## Dataset excerpts
- - - - -
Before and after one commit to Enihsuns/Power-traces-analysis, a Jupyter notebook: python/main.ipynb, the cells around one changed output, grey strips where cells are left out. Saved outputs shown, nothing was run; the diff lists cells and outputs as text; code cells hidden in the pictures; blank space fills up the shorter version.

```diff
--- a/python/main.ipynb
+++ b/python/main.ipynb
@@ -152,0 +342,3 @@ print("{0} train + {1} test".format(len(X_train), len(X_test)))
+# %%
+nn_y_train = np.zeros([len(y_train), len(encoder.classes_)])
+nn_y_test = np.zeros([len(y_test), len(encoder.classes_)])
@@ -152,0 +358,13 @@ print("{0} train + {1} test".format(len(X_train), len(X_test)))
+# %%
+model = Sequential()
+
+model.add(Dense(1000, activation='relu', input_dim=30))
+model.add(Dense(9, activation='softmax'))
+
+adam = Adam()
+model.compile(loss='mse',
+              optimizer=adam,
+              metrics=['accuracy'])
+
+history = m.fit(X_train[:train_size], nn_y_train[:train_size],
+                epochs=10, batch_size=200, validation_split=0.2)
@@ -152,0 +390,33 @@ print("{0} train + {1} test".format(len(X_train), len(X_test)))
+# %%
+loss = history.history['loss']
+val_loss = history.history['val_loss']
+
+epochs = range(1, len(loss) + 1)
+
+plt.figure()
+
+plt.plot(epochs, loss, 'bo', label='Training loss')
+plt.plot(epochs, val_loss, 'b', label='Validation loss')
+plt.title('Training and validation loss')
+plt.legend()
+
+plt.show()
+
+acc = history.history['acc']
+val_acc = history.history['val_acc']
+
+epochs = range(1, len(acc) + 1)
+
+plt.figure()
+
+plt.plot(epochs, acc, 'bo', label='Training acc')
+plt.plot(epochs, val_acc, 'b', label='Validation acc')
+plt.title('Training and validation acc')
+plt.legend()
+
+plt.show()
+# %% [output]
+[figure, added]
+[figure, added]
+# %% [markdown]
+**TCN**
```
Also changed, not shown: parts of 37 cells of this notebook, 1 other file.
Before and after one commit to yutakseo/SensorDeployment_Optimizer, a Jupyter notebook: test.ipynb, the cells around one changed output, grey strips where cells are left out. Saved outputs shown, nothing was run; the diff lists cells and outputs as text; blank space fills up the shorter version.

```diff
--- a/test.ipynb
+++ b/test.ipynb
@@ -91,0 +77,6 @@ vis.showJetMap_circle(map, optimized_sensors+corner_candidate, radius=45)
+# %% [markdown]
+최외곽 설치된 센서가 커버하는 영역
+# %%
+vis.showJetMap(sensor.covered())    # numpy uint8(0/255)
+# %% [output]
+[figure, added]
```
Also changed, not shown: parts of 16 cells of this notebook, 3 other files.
- - - - -
The number of lines in the records that include "epochs" is what is needed, with no other words.

## COMPLETED TASK
7